Yayoi Kusama is one of my favorite artists who emerged in the 60s, hailing from Matsumoto Japan. Her paintings, sculptures and installations all revolve around her mad obsession with repetition, infinity, pattern and accumulation. She is an interesting character due to her mental illness – she had experienced hallucinations and severe obsessive thoughts since childhood, often in a suicidal nature.

Polka dots, “infinity nets”, flowers,and later, penises became a clear obsession of hers in her work. She is often part of her own work- as the key figure in an installation or as part of a painting or photograph. She moved to New York when she was 27 and became a strong force in the art world, competing with Andy Warhol for media attention.

here is a video of kusama at work:

yayoi kusama, revolutionary avant-garde artist


kenzo takada

Posted in FASHION by roseJ on October 25, 2009
japanese fashion designer from paris born in 1939
became famous in the 70s

kenzo is the the first japanese fashion designer to be recognized by the almost unattainable and extremely elite parisian fashion world in the 1970s. he moved to paris from japan in 1964 as a freelance designer, and in 1970 he opened his first store called “jungle jap” –which was a tremendous hit for its exotic and fantastic style.
he helped revolutionize the concept of ready-to-wear — stylish wearable clothing–along with peers karl lagerfeld and sonia rykiel. he innovated design by combining japanese patterned fabrics with parisian flea market finds to create an assembled but modernistic layered look.
his signature look is: colorful, vivacious, exotic and ethnically-inspired, folklore

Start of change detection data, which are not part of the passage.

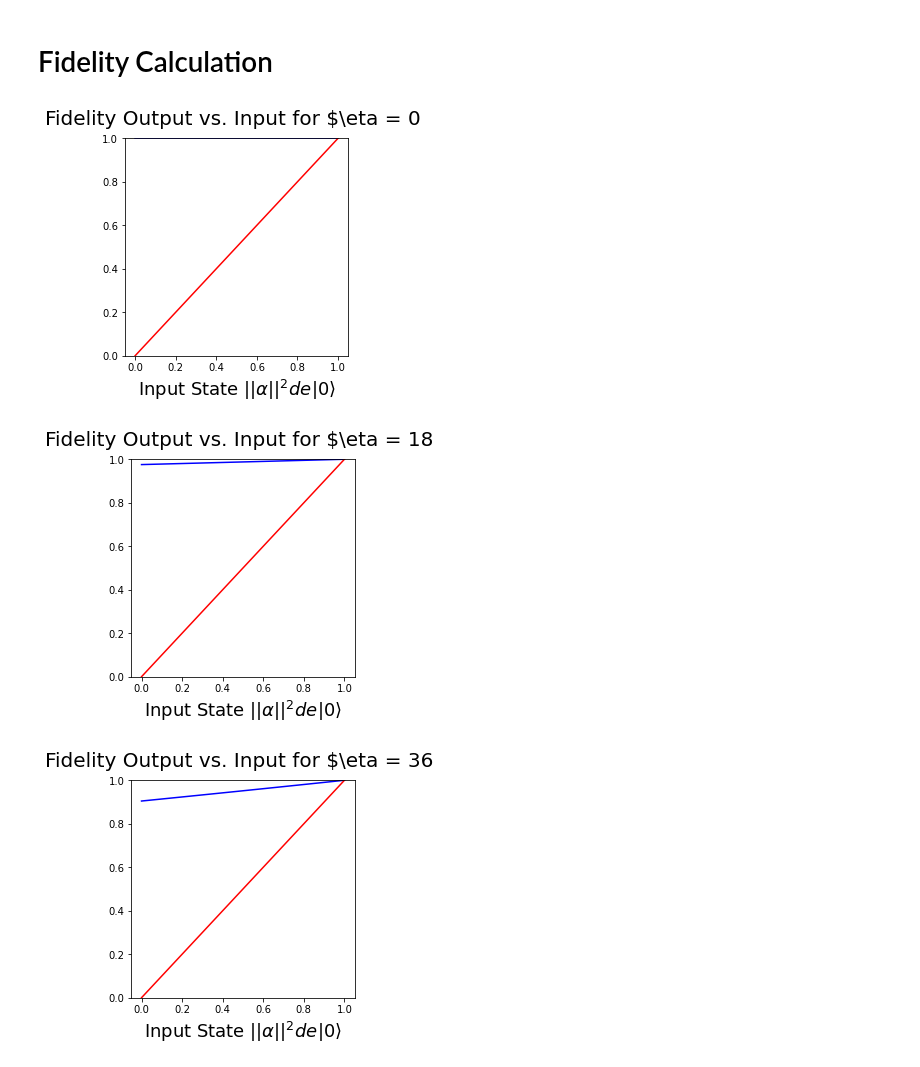
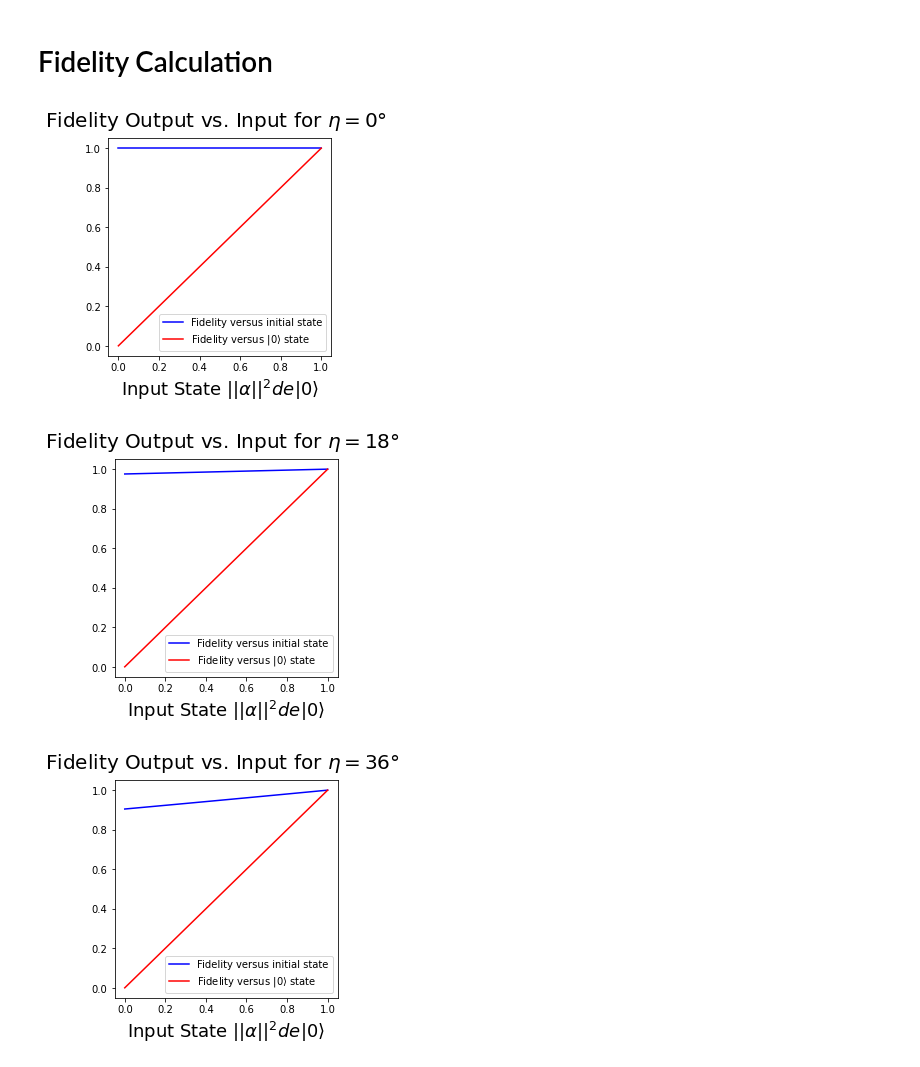
Before and after one commit to iamtxena/quantum-channel-discrimination, a Jupyter notebook: src/FidelityCalculation.ipynb, the cells around one changed output. Saved outputs shown, nothing was run; the diff lists cells and outputs as text; code cells hidden in the pictures.

Commit message:
computing a full state fidelity

```diff
--- a/src/FidelityCalculation.ipynb
+++ b/src/FidelityCalculation.ipynb
@@ -58,3 +58,20 @@ def calculate_fidelity(initialStates, eta, circ):
     return np.array(fidelity)
+# %%
+def calculate_fidelity_both(initialStates, eta, circ):
+    stavec = []
+    statevector = []
+    fidelity = []
+    for i in range(len(initialStates)):
+        circ.initialize([initialStates[i][0], initialStates[i][1]], qreg_q[0])
+        circ.reset(qreg_q[1])
+        circ.cry(eta, qreg_q[0], qreg_q[1])
+        circ.cx(qreg_q[1], qreg_q[0])
+        res = execute(circ, backend_sim).result()
+        sv = res.get_statevector(circ)
+        stavec.append([sv[0],sv[1]])
+        fidelity.append([
+            state_fidelity([initialStates[i][0], initialStates[i][1], 0, 0], sv, validate=True),
+            state_fidelity([1, 0, 0, 0], sv, validate=True)])
+    return np.array(fidelity)
 # %%
 pointsTheta = 20  # Points of Theta angle (pi) in Bloch sphere - min 2
@@ -71,27 +88,28 @@ backend_sim = Aer.get_backend('statevector_simulator')
 # %%
 #Representation of fidelity
 for eta in anglesEta:
     X = []
     Y = []
     Z = []
-    fidelity = calculate_fidelity(initialStates, eta, circ)
+    # fidelity = calculate_fidelity(initialStates, eta, circ)
+    fidelity = calculate_fidelity_both(initialStates, eta, circ)
     for i in range(len(initialStates)):
         X.append((initialStates[i][0]*np.conj(initialStates[i][0])).real)
         Y.append(fidelity[i][0])
         Z.append(fidelity[i][1])
     fig = plt.figure(figsize=(4,4))
-    fig.suptitle('Fidelity Output vs. Input for ' + '$\\eta = ' + str(int(math.degrees(eta))), fontsize=20)
-    plt.xlabel('Input State ||' + '$\\alpha||^2 de |0\\rangle$', fontsize=18)
+    fig.suptitle('Fidelity Output vs. Input for ' + '$\eta = ' + str(int(math.degrees(eta))) + "\degree$", fontsize=20)
+    plt.xlabel('Input State ||' + '$\\alpha||^2 de \\vert0\\rangle$', fontsize=18)
     #plt.ylabel('ylabel', fontsize=16)
     #fig.savefig('test.jpg')
     #ax.plot(y, color='blue', label='Sine wave')
     #ax.plot(z, color='black', label='Cosine wave')
 
     plt.plot(X, Y, color='blue', label='Fidelity versus initial state')
-    plt.plot(X, Z, color='red', label='Fidelity versus |0> state')
-    plt.ylim([0, 1])
+    plt.plot(X, Z, color='red', label='Fidelity versus $\\vert0\\rangle$ state')
+    plt.legend()
     plt.show()
 # %% [output]
-[figure, old version]
+[figure, new version]
-[figure, old version]
+[figure, new version]
-[figure, old version]
+[figure, new version]
```
Also changed, not shown: parts of 3 cells of this notebook.
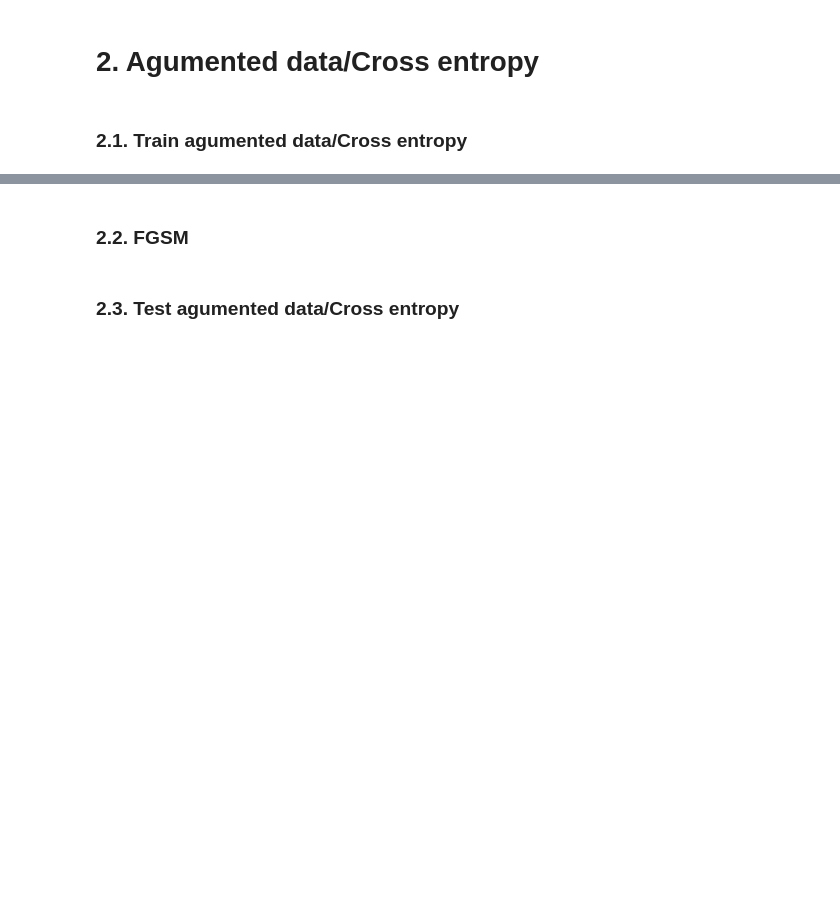
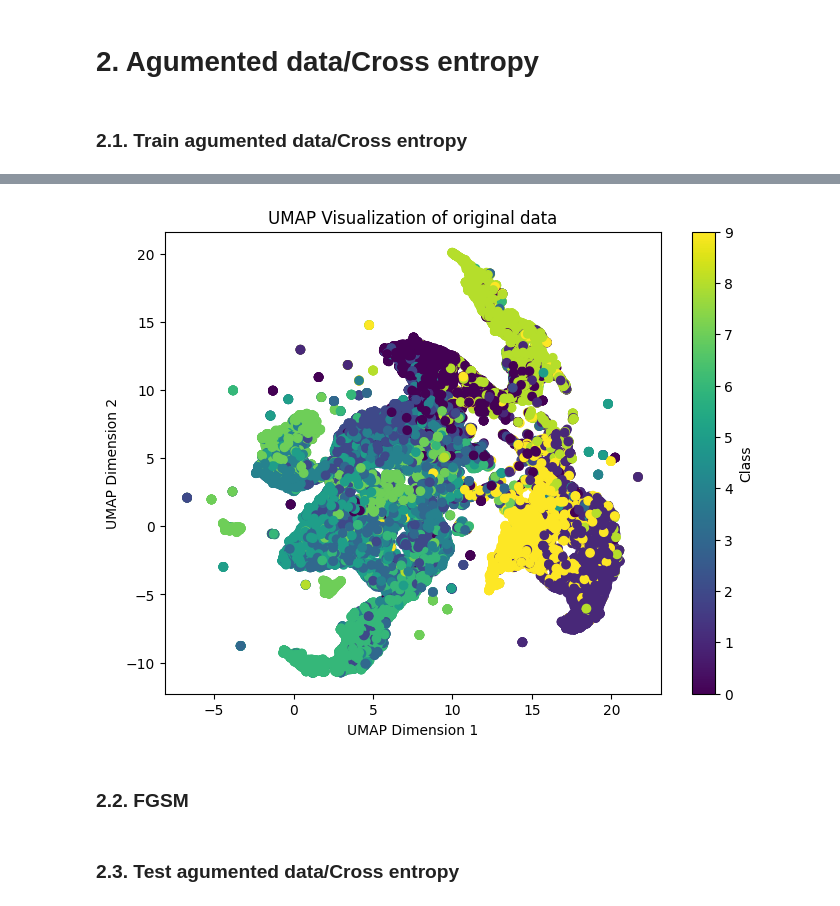
Before and after one commit to moshafieeha/Deep-Learning-Mini-Projects, a Jupyter notebook: Robustenss in Classification.ipynb, the cells around one changed output, grey strips where cells are left out. Cells and saved outputs as stored; diff of their text form; code cells hidden in the pictures; blank space fills up the shorter version.

```diff
--- a/Robustenss in Classification.ipynb
+++ b/Robustenss in Classification.ipynb
@@ -541,3 +473,8 @@ Epoch [10/10], Training Loss: 0.5976, Validation Loss: 0.6494
+# %%
+# Call the function to extract and visualize features
+plot_umap(new_model, train_loader, device)
+# %% [output]
+[figure, added]
 # %% [markdown]
 ### 2.2. FGSM
 # %%
```
Also changed, not shown: parts of 26 cells of this notebook.
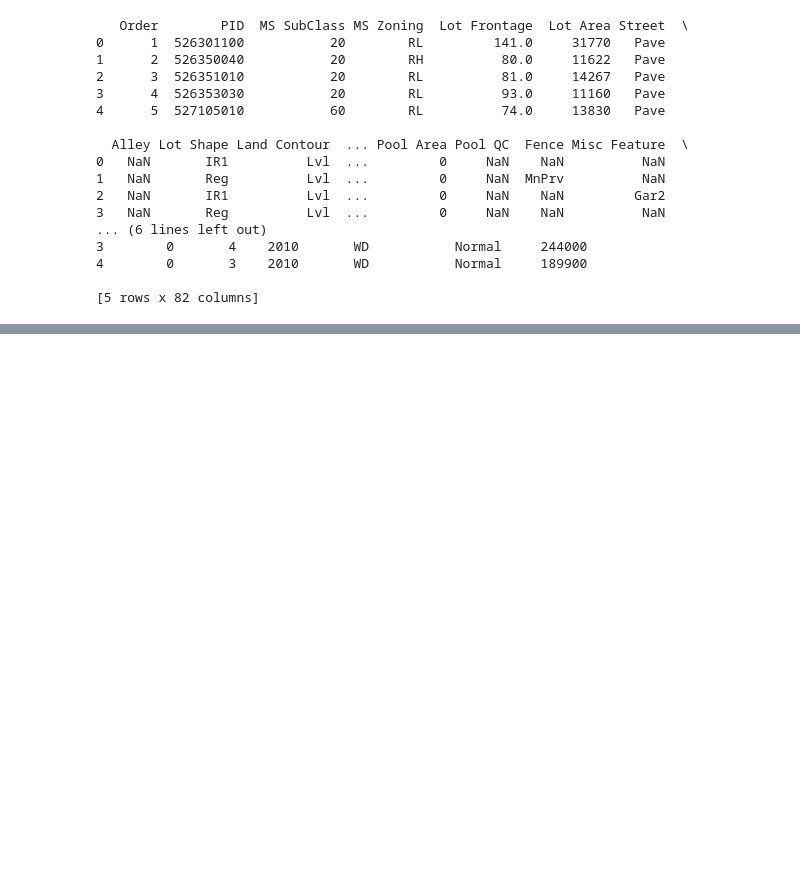
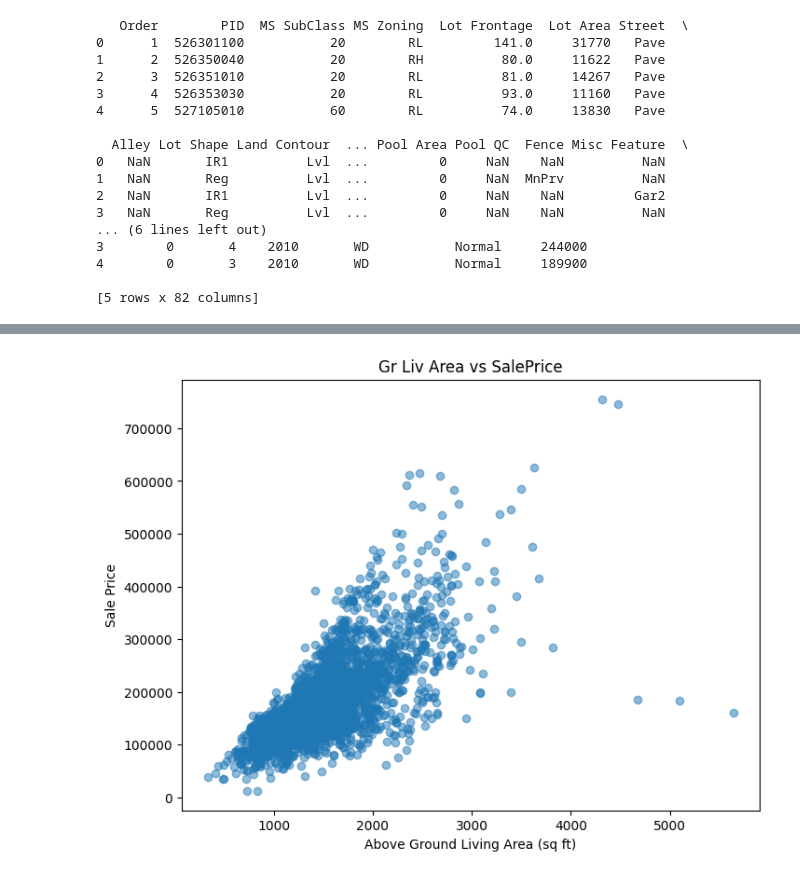
Before and after one commit to bonsonalo/tempo, a Jupyter notebook: week03/week03_project/eda_dashboard/notebooks/eda_dashboard.ipynb, the cells around one changed output, grey strips where cells are left out. Saved outputs shown, nothing was run; the diff lists cells and outputs as text; code cells hidden in the pictures; blank space fills up the shorter version.

Commit message:
feat: added codes for visualization, report, stat analysis and more

```diff
--- a/week03/week03_project/eda_dashboard/notebooks/eda_dashboard.ipynb
+++ b/week03/week03_project/eda_dashboard/notebooks/eda_dashboard.ipynb
@@ -43,0 +472,25 @@ logging.info("Hello from logger")
+# %%
+import matplotlib.pyplot as plt  # matplotlib is the go-to plotting library in Python
+
+# Create a new figure (canvas) with size 8 inches wide, 6 inches tall
+plt.figure(figsize=(8,6))
+
+# Make a scatter plot
+# - x-axis: data["Gr Liv Area"] (living area in sq ft)
+# - y-axis: data["SalePrice"] (target variable, house price)
+# - alpha=0.5 makes points semi-transparent so overlapping points are visible
+plt.scatter(data["Gr Liv Area"], data["SalePrice"], alpha=0.5)
+
+# Label the x-axis to explain what the horizontal numbers mean
+plt.xlabel("Above Ground Living Area (sq ft)")
+
+# Label the y-axis to explain what the vertical numbers mean
+plt.ylabel("Sale Price")
+
+# Add a title to the chart so viewers immediately understand what is being shown
+plt.title("Gr Liv Area vs SalePrice")
+
+# Actually render the chart on the screen (without this, nothing displays)
+plt.show()
+# %% [output]
+[figure, added]
```
Also changed, not shown: parts of 40 cells of this notebook.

a bit too frilly and fussy for me, as i tend to like more structure, form and solid colors, but very inspirational nonetheless in the way the patterns are used together and the happy and carefree feeling that the looks create. the newer pieces with more solid bright colors are a little bit of a departure from his older work but interesting in the way odd colors are combined to create an almost playful and childlike visual image.

kenzo and a power plate he designed